(Difference listings)
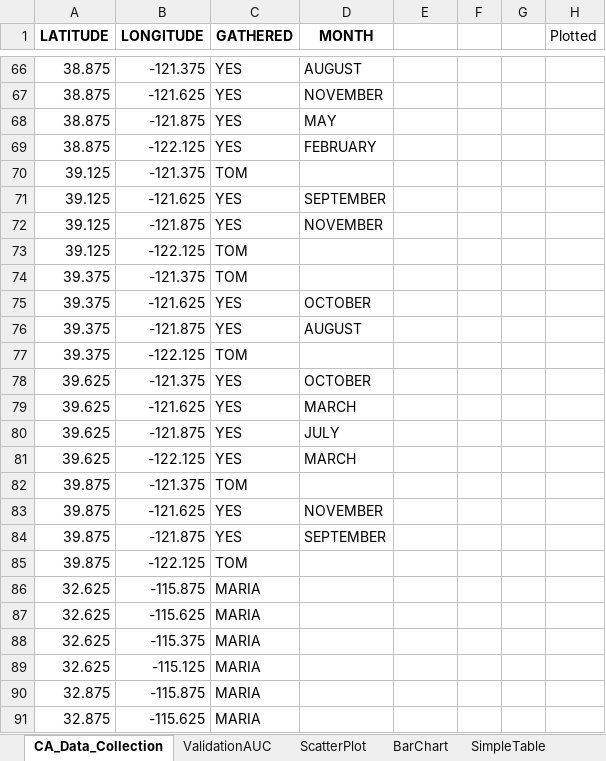
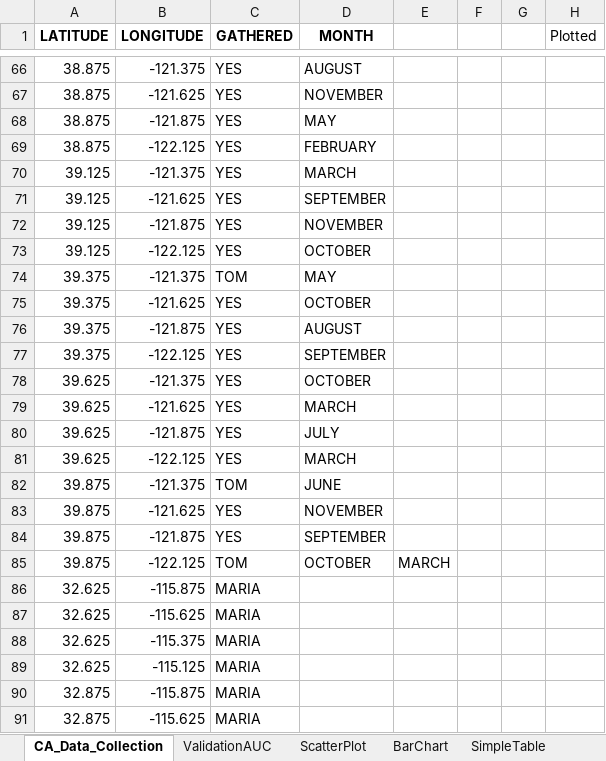
Before and after one commit to mariaauslander/capstone_fall20_irrigation, an Excel workbook: images/ca_data_collection.xlsx, sheet CA_Data_Collection, drawn as a sheet; only a part is shown, gaps mark what is left out; values as stored, in another font and other column widths than the file's, no borders; the diff names each change by its address in the sheet, - before the commit and + after, or states it on an @@ line.

```diff
--- a/images/ca_data_collection.xlsx (sheet CA_Data_Collection)
+++ b/images/ca_data_collection.xlsx (sheet CA_Data_Collection)
-C70 (GATHERED): TOM
+C70 (GATHERED): YES
-D70 (MONTH): (empty)
+D70 (MONTH): MARCH
-C73 (GATHERED): TOM
+C73 (GATHERED): YES
-D73 (MONTH): (empty)
+D73 (MONTH): OCTOBER
-D74 (MONTH): (empty)
+D74 (MONTH): MAY
-C77 (GATHERED): TOM
+C77 (GATHERED): YES
-D77 (MONTH): (empty)
+D77 (MONTH): SEPTEMBER
-D82 (MONTH): (empty)
+D82 (MONTH): JUNE
-D85 (MONTH): (empty)
+D85 (MONTH): OCTOBER
-E85: (empty)
+E85: MARCH
```
Also changed, not shown: 11 other files.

▶ [Work request]: Every line that contains the string "MONTH" should be copied from the records.

▶ [The completed task]:
-D70 (MONTH): (empty)
+D70 (MONTH): MARCH
-D73 (MONTH): (empty)
+D73 (MONTH): OCTOBER
-D74 (MONTH): (empty)
+D74 (MONTH): MAY
-D77 (MONTH): (empty)
+D77 (MONTH): SEPTEMBER
-D82 (MONTH): (empty)
+D82 (MONTH): JUNE
-D85 (MONTH): (empty)
+D85 (MONTH): OCTOBER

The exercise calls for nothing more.